Saved data entries
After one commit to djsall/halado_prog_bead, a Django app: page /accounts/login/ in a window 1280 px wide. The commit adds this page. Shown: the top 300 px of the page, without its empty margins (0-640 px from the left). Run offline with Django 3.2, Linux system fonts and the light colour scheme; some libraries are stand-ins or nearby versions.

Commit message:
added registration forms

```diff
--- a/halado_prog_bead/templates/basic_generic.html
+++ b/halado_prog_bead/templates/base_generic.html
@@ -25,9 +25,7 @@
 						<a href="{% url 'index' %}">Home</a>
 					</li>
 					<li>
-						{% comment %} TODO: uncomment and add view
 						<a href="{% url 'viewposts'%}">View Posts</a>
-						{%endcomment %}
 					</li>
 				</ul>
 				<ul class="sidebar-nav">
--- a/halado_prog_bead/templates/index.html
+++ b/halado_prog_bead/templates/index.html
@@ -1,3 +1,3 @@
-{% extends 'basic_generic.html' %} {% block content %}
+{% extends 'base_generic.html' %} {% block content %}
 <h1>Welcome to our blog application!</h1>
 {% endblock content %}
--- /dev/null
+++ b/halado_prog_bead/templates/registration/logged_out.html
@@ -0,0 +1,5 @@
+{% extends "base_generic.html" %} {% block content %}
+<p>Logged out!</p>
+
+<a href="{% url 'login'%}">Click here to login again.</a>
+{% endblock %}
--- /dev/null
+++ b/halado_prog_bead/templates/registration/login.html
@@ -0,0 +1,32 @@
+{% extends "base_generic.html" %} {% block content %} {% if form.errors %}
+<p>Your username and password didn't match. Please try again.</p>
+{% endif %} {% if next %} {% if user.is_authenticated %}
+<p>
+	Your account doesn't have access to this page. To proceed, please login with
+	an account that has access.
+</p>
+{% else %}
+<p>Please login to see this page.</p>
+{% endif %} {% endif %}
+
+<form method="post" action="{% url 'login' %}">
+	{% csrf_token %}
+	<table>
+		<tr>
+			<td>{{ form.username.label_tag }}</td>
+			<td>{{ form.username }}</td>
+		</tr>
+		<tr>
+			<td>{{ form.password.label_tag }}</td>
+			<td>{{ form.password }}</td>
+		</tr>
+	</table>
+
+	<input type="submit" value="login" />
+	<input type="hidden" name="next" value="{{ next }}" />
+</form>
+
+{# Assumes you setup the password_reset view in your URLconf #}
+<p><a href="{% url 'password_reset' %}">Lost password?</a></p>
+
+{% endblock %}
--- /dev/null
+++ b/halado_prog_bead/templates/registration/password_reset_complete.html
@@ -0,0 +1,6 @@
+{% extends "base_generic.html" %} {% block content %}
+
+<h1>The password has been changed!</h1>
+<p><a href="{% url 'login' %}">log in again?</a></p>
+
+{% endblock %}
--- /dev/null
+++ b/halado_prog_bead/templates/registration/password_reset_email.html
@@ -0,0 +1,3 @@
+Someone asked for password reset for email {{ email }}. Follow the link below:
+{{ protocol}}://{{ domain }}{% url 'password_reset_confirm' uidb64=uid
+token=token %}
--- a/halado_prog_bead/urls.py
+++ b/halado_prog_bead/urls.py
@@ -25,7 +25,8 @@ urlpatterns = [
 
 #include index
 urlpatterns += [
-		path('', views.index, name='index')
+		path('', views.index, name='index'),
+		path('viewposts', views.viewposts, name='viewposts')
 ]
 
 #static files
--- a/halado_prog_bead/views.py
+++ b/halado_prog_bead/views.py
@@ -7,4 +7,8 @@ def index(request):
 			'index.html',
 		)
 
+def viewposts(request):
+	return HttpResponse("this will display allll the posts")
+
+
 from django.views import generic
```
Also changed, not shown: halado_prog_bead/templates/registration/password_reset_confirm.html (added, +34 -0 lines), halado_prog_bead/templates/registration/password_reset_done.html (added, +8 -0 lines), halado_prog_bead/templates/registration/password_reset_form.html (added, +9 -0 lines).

### TASK REQUIREMENTS
Lines holding the word "views" in the entries above are the ones to pull out. Copy them all.

### YOUR SOLUTION
-		path('', views.index, name='index')
+		path('', views.index, name='index'),
+		path('viewposts', views.viewposts, name='viewposts')
--- a/halado_prog_bead/views.py
+++ b/halado_prog_bead/views.py
 from django.views import generic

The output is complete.